## Stored records
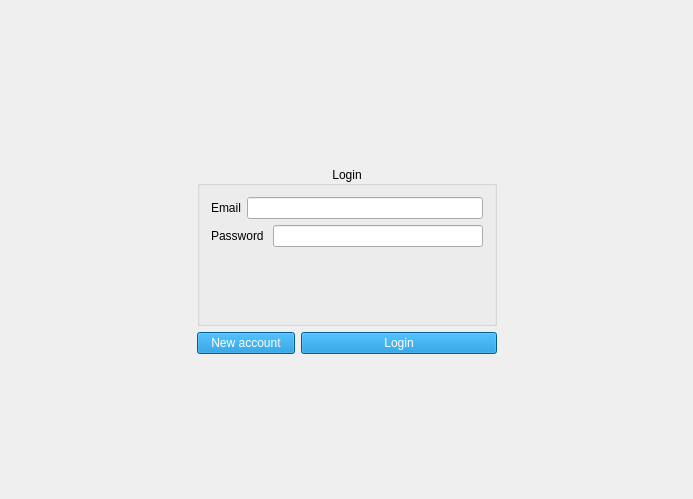
First picture: the form in Client/login.ui, repository PolitoTeam/Scriba, before the edit.
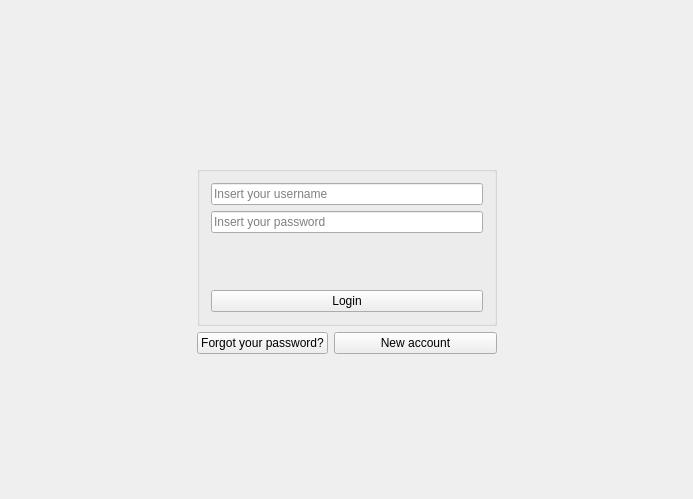
Second picture: the form after the edit.

```diff
--- a/Client/login.ui
+++ b/Client/login.ui
@@ -16,24 +16,6 @@
   <layout class="QGridLayout" name="gridLayout_2">
    <item row="0" column="0">
     <layout class="QGridLayout" name="gridLayout">
-     <item row="3" column="1" rowspan="2">
-      <widget class="QPushButton" name="pushButtonNewAccount">
-       <property name="styleSheet">
-        <string notr="true">color: rgb(255, 255, 255);
-border-color: rgb(33, 190, 43);
-background-color: rgb(0, 131, 206);</string>
-       </property>
-       <property name="text">
-        <string>New account</string>
-       </property>
-       <property name="autoDefault">
-        <bool>true</bool>
-       </property>
-       <property name="default">
-        <bool>false</bool>
-       </property>
-      </widget>
-     </item>
      <item row="5" column="1" colspan="3">
       <spacer name="verticalSpacer_3">
        <property name="orientation">
@@ -62,7 +44,7 @@
         </size>
        </property>
        <property name="title">
-        <string>Login</string>
+        <string/>
        </property>
        <property name="alignment">
         <set>Qt::AlignCenter</set>
@@ -73,36 +55,31 @@
        <layout class="QVBoxLayout" name="verticalLayout">
         <item>
          <layout class="QHBoxLayout" name="horizontalLayout">
-          <item>
-           <widget class="QLabel" name="labelUsername">
-            <property name="text">
-             <string>Email</string>
-            </property>
-           </widget>
-          </item>
           <item>
            <widget class="QLineEdit" name="lineEditUsername">
+            <property name="text">
+             <string/>
+            </property>
             <property name="echoMode">
              <enum>QLineEdit::Normal</enum>
             </property>
+            <property name="placeholderText">
+             <string>Insert your username</string>
+            </property>
            </widget>
           </item>
          </layout>
         </item>
         <item>
          <layout class="QHBoxLayout" name="horizontalLayout_2">
-          <item>
-           <widget class="QLabel" name="labelPassword">
-            <property name="text">
-             <string>Password </string>
-            </property>
-           </widget>
-          </item>
           <item>
            <widget class="QLineEdit" name="lineEditPassword">
             <property name="echoMode">
              <enum>QLineEdit::Password</enum>
             </property>
+            <property name="placeholderText">
+             <string>Insert your password</string>
+            </property>
            </widget>
           </item>
          </layout>
@@ -118,15 +95,10 @@
           </property>
          </widget>
         </item>
-       </layout>
-      </widget>
-     </item>
-     <item row="3" column="2" rowspan="2" colspan="2">
+        <item>
       <widget class="QPushButton" name="pushButtonLogin">
        <property name="styleSheet">
-        <string notr="true">color: rgb(255, 255, 255);
-border-color: rgb(33, 190, 43);
-background-color: rgb(0, 131, 206);</string>
+           <string notr="true"/>
        </property>
        <property name="text">
         <string>Login</string>
@@ -137,6 +109,9 @@
        <property name="default">
         <bool>false</bool>
        </property>
+         </widget>
+        </item>
+       </layout>
       </widget>
      </item>
      <item row="2" column="0">
@@ -191,6 +166,35 @@
        </property>
       </spacer>
      </item>
+     <item row="3" column="1">
+      <widget class="QPushButton" name="t_pushButtonForgot">
+       <property name="cursor">
+        <cursorShape>PointingHandCursor</cursorShape>
+       </property>
+       <property name="text">
+        <string>Forgot your password?</string>
+       </property>
+      </widget>
+     </item>
+     <item row="3" column="2" colspan="2">
+      <widget class="QPushButton" name="t_pushButtonNewAccount">
+       <property name="cursor">
+        <cursorShape>PointingHandCursor</cursorShape>
+       </property>
+       <property name="styleSheet">
+        <string notr="true"/>
+       </property>
+       <property name="text">
+        <string>New account</string>
+       </property>
+       <property name="autoDefault">
+        <bool>true</bool>
+       </property>
+       <property name="default">
+        <bool>false</bool>
+       </property>
+      </widget>
+     </item>
     </layout>
    </item>
   </layout>
```
Left out of the diff: 3 changed lines with no effect on the pictures. Lines whose indentation alone changed are shown as unchanged.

## Your objective
Output every entry above verbatim, but leave out the pictures.

## Task output
First picture: the form in Client/login.ui, repository PolitoTeam/Scriba, before the edit.
Second picture: the form after the edit.

```diff
--- a/Client/login.ui
+++ b/Client/login.ui
@@ -16,24 +16,6 @@
   <layout class="QGridLayout" name="gridLayout_2">
    <item row="0" column="0">
     <layout class="QGridLayout" name="gridLayout">
-     <item row="3" column="1" rowspan="2">
-      <widget class="QPushButton" name="pushButtonNewAccount">
-       <property name="styleSheet">
-        <string notr="true">color: rgb(255, 255, 255);
-border-color: rgb(33, 190, 43);
-background-color: rgb(0, 131, 206);</string>
-       </property>
-       <property name="text">
-        <string>New account</string>
-       </property>
-       <property name="autoDefault">
-        <bool>true</bool>
-       </property>
-       <property name="default">
-        <bool>false</bool>
-       </property>
-      </widget>
-     </item>
      <item row="5" column="1" colspan="3">
       <spacer name="verticalSpacer_3">
        <property name="orientation">
@@ -62,7 +44,7 @@
         </size>
        </property>
        <property name="title">
-        <string>Login</string>
+        <string/>
        </property>
        <property name="alignment">
         <set>Qt::AlignCenter</set>
@@ -73,36 +55,31 @@
        <layout class="QVBoxLayout" name="verticalLayout">
         <item>
          <layout class="QHBoxLayout" name="horizontalLayout">
-          <item>
-           <widget class="QLabel" name="labelUsername">
-            <property name="text">
-             <string>Email</string>
-            </property>
-           </widget>
-          </item>
           <item>
            <widget class="QLineEdit" name="lineEditUsername">
+            <property name="text">
+             <string/>
+            </property>
             <property name="echoMode">
              <enum>QLineEdit::Normal</enum>
             </property>
+            <property name="placeholderText">
+             <string>Insert your username</string>
+            </property>
            </widget>
           </item>
          </layout>
         </item>
         <item>
          <layout class="QHBoxLayout" name="horizontalLayout_2">
-          <item>
-           <widget class="QLabel" name="labelPassword">
-            <property name="text">
-             <string>Password </string>
-            </property>
-           </widget>
-          </item>
           <item>
            <widget class="QLineEdit" name="lineEditPassword">
             <property name="echoMode">
              <enum>QLineEdit::Password</enum>
             </property>
+            <property name="placeholderText">
+             <string>Insert your password</string>
+            </property>
            </widget>
           </item>
          </layout>
@@ -118,15 +95,10 @@
           </property>
          </widget>
         </item>
-       </layout>
-      </widget>
-     </item>
-     <item row="3" column="2" rowspan="2" colspan="2">
+        <item>
       <widget class="QPushButton" name="pushButtonLogin">
        <property name="styleSheet">
-        <string notr="true">color: rgb(255, 255, 255);
-border-color: rgb(33, 190, 43);
-background-color: rgb(0, 131, 206);</string>
+           <string notr="true"/>
        </property>
        <property name="text">
         <string>Login</string>
@@ -137,6 +109,9 @@
        <property name="default">
         <bool>false</bool>
        </property>
+         </widget>
+        </item>
+       </layout>
       </widget>
      </item>
      <item row="2" column="0">
@@ -191,6 +166,35 @@
        </property>
       </spacer>
      </item>
+     <item row="3" column="1">
+      <widget class="QPushButton" name="t_pushButtonForgot">
+       <property name="cursor">
+        <cursorShape>PointingHandCursor</cursorShape>
+       </property>
+       <property name="text">
+        <string>Forgot your password?</string>
+       </property>
+      </widget>
+     </item>
+     <item row="3" column="2" colspan="2">
+      <widget class="QPushButton" name="t_pushButtonNewAccount">
+       <property name="cursor">
+        <cursorShape>PointingHandCursor</cursorShape>
+       </property>
+       <property name="styleSheet">
+        <string notr="true"/>
+       </property>
+       <property name="text">
+        <string>New account</string>
+       </property>
+       <property name="autoDefault">
+        <bool>true</bool>
+       </property>
+       <property name="default">
+        <bool>false</bool>
+       </property>
+      </widget>
+     </item>
     </layout>
    </item>
   </layout>
```
Left out of the diff: 3 changed lines with no effect on the pictures. Lines whose indentation alone changed are shown as unchanged.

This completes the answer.